Priorities & Norms
Jamie Vollmer wrote a book called Schools Cannot Do It Alone. A few community members may remember participating in a related book study with me a few years ago. One of the main premises of Vollmer’s book was understanding, respecting, and working on the valuable relationship that exists between communities and their schools. I believe strongly in this relationship and welcome any feedback about where you feel this relationship can continuously grow. There is a valuable a two-way communication stream that must be maintained between school and community in which we are in a constant cycle of listening and sharing. With this two-way flow of information in mind, it is important that school share openly with our community about our goals, what is working, and what we are continuing to work on to stretch ourselves. It means that we talk openly about all areas of school and take input from our community. We must continuously strive to be transparent about the care and upkeep of facilities, school finances, academic programming, and the focus of this update – the work we do together when we are not with students. We call this professional development, but what we mean is that we use this time to focus our energy on growing professionally for the benefit of our students and our profession.
During professional development, we worked toward clear and aligned plans. With clarity and alignment, we increase our success rate. We strive to be focused during the valuable time we have together by establishing priorities and setting norms for our professional behaviors. We believe so much in the power of identifying priorities and holding ourselves to the prioritized work, that this year we asked our school board to support our work by making the priorities part of the district goals. The point is to be clear with ourselves about the work to be done and to be transparent with our community about what we are investing precious time in when we dismiss students early each Wednesday.
Our priorities for the 2015-2016 school year are:
- Clarity around what we want all students to learn and what each student should know and be able to do as a result of each unit, grade level, and/or course
- Utilize building level and individual action plans with predetermined checkpoints for District Student Achievement Goals
- Relevant, ongoing learning that is innovative, collaborative, and connected to the surrounding world through any and all life experiences
- Ensure that students know we care that they are healthy, safe, engaged, supported, and challenged people
To achieve these priories, the board set these goals:
Annual Goal 2.1 To create clarity around what we want all students to learn and what each student should know and be able to do as a result of each unit, grade level, and/or course, this year, all content areas will complete a clear articulation of essential standards by grade levels or course.
Annual Goal 2.2 In order to fully support building level and individual action plans that include predetermined checkpoints for District Student Achievement Goals, we will write individual career development plans focused on teacher learning and individual professional growth that include clear linkage to and individual ownership of district student achievement goals.
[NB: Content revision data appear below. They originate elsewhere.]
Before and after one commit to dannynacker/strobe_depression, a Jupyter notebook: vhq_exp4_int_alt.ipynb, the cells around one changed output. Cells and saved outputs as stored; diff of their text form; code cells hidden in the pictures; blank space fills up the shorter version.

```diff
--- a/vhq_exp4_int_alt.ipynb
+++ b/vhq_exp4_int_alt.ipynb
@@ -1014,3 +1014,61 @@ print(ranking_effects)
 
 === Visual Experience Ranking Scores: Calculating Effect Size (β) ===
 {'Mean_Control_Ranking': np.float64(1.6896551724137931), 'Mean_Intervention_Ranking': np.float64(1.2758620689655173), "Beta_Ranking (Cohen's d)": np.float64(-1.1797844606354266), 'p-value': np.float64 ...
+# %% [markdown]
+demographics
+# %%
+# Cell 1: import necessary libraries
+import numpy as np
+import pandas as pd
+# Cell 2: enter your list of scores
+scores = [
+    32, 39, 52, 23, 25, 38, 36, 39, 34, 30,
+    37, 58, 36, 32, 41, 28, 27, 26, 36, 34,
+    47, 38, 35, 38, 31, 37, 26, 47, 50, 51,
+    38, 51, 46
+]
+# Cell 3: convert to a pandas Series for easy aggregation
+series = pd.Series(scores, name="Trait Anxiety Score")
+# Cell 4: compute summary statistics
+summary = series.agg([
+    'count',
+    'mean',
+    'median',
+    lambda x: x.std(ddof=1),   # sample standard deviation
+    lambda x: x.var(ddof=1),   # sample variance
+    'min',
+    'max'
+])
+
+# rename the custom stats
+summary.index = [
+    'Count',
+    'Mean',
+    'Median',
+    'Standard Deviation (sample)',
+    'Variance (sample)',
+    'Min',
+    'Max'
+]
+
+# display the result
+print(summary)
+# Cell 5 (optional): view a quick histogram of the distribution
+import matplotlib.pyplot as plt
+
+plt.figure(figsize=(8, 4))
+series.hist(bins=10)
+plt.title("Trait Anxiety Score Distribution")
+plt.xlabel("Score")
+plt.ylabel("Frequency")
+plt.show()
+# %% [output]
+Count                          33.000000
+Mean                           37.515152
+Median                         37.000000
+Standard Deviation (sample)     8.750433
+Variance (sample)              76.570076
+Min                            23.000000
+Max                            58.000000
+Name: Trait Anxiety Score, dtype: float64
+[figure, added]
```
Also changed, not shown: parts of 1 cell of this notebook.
Annual Goal 2.3 Each building will write a SMART goal to address the priority placed upon relevant, ongoing learning that is innovative, collaborative, and connected to the surrounding world through any and all life experiences.
Annual Goal 2.4 Each building will write a SMART goal to address the priority of ensuring that students know we care that they are healthy, safe, engaged, supported, and challenged people.
To do this work together, we hold ourselves to specific norms. We say that: to be our best in our work together…
- We will resist admiring problems and engage in resolutions.
- We will encourage the asking and raising of tough questions.
- We will take responsibility for identifying what is troubling us and for sharing it with the appropriate person.
- We will respond to criticism with curiosity.
- We will listen for the quiet voice, reach out to those who don’t speak quickly in groups, and monitor our personal airtime.
We tell our community these things as partners. We of course ask for your support, but this means that we also ask you to ask us questions, expect us to give you updates, and challenge our thinking. Because as Jamie Vollmer wrote, schools cannot do it alone.